Will the Vancouver Olympic Village be Finished in Time?
Less than a month after VANOC announced they may be scrapping the 2010 medal award ceremonies in Whistler as a cost cutting strategy, another financial situation has been brought into question. The companies that are building Vancouver's Olympic Village are requesting a $750 million loan from Wall Street to ensure that the project will be finished by this time next year. Although these types of loans are common in the building of Olympic infrastructure, the current state of the economy has made these requests more difficult for the borrower. Vancouver may have to put up $500 million as a security deposit on the loan on top of the already outstanding $100 million they put up to keep construction going.
As real estate prices drop Fortress Investment Group wants a guarantee from the City of Vancouver that the loan will be re-payed. After the games the Olympic Village will be sold off as condominiums, in turn creating enough money to pay off the loan. With the values of these condos plummeting the profitability expectations of the plan seem outdated.
Fortress is currently under contract with VANOC and is responsible for funding the infrastructure, in full, until 2010 so there is no doubt that it will be finished, but here is the catch. The agreement made earlier came with a higher than normal interest rate, around 8% per annum or $50 million a year for tax payers in Vancouver. This interest rate ( which is double what it would be today if re-negotiated) coupled with falling real estate prices create a situation where prior profitability expectations are impossible.
Mayor of Vancouver, Gregory Robinson is facing some important decisions in weeks to come in order to resolve this financial predicament. Since the condos are not selling as quickly as hoped ( 250 out of 750) and for less than expected a new plan has been suggested that will delay the sales until the market corrects itself. That time won't come soon enough though as tax payers will be paying more to cover the interest on the outstanding balance long after the 2010 Games.
Mayor Robinson is currently looking for other sources for funding the Olympic Village in hopes that a better deal may be put on the table. He plans to use the good provincial credit rating as a selling point for a new lender which has sparked responses from non-Vancouver residents who feel this is the cities problem not British Columbia's.
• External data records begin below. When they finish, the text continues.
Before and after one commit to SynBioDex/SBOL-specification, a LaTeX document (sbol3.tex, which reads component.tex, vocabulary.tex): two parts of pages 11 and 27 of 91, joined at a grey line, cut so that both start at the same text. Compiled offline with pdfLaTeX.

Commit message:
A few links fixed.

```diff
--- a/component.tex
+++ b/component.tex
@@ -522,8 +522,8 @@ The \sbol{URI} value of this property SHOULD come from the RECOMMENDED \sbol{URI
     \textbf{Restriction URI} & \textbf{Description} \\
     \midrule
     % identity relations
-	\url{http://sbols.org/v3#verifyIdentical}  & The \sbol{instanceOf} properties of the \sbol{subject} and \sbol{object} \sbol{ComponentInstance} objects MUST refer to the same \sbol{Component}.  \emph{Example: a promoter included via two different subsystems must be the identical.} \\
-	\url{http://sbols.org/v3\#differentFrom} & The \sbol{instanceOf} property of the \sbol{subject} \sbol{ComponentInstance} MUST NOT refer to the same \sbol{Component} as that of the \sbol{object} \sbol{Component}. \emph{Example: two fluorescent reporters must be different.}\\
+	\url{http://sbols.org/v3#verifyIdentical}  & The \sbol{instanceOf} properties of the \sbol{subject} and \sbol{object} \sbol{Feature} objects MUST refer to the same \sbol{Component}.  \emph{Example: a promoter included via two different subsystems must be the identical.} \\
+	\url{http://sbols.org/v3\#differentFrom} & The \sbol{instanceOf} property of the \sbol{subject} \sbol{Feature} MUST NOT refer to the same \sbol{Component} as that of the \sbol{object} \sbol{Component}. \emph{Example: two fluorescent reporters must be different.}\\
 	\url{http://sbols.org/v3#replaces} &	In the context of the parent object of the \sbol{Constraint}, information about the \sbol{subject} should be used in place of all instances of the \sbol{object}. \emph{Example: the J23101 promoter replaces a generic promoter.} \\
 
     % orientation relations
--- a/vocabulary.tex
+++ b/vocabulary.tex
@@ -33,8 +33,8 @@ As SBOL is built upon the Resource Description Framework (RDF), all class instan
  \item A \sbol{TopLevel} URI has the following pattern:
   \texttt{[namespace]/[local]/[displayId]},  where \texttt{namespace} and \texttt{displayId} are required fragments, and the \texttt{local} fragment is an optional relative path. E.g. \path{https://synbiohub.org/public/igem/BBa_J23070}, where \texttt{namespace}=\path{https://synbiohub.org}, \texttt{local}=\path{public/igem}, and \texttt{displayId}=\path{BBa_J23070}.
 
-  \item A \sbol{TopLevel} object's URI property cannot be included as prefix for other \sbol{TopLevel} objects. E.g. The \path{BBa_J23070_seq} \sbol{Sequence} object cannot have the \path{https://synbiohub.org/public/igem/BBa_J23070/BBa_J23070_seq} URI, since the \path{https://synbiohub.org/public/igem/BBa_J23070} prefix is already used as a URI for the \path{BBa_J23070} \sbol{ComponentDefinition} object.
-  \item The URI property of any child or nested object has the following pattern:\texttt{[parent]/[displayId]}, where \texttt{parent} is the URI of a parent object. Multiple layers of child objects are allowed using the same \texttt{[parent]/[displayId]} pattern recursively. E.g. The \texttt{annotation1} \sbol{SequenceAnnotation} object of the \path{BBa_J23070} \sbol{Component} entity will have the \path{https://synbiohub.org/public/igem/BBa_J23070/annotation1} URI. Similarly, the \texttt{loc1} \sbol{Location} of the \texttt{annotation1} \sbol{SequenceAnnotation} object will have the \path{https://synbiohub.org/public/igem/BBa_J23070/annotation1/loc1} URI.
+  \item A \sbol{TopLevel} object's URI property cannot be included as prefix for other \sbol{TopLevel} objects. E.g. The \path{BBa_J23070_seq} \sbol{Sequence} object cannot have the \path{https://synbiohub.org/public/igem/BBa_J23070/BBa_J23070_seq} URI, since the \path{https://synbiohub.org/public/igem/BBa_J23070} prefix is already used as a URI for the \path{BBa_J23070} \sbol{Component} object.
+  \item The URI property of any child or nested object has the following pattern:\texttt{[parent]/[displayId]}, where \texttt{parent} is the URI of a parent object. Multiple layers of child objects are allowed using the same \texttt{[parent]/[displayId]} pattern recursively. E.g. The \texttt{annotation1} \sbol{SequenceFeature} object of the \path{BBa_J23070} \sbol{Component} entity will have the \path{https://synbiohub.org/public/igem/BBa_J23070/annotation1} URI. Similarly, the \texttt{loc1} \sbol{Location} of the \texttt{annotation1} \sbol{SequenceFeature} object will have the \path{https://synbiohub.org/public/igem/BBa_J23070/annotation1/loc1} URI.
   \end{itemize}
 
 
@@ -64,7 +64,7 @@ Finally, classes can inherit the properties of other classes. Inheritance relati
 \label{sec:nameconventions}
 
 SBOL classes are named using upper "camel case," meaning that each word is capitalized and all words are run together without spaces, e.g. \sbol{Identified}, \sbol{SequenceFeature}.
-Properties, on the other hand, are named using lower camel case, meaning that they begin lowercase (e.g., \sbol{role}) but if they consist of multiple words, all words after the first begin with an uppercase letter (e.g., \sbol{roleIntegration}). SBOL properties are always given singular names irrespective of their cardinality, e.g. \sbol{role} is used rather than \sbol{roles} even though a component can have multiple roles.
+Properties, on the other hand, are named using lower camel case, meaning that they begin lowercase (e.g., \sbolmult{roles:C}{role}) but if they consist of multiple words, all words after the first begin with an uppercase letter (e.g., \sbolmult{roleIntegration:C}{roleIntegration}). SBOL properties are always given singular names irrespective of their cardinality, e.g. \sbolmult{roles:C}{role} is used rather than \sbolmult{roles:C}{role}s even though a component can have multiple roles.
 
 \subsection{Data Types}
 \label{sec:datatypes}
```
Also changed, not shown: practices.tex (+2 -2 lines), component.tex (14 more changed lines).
As the Olympic clock ticks down to the Opening Ceremonies which will be held just over a year from now, the feelings that encompassed the monument have changed. They have been shadowed by a financial crisis that has affected all aspects of the games from Award Ceremonies to infrastructure that is needed to support the games. Was agreeing to host the Olympics a poor decision that may be more trouble than it is worth or is it external circumstances that are out of our control that are responsible for such a struggled run for the finish line?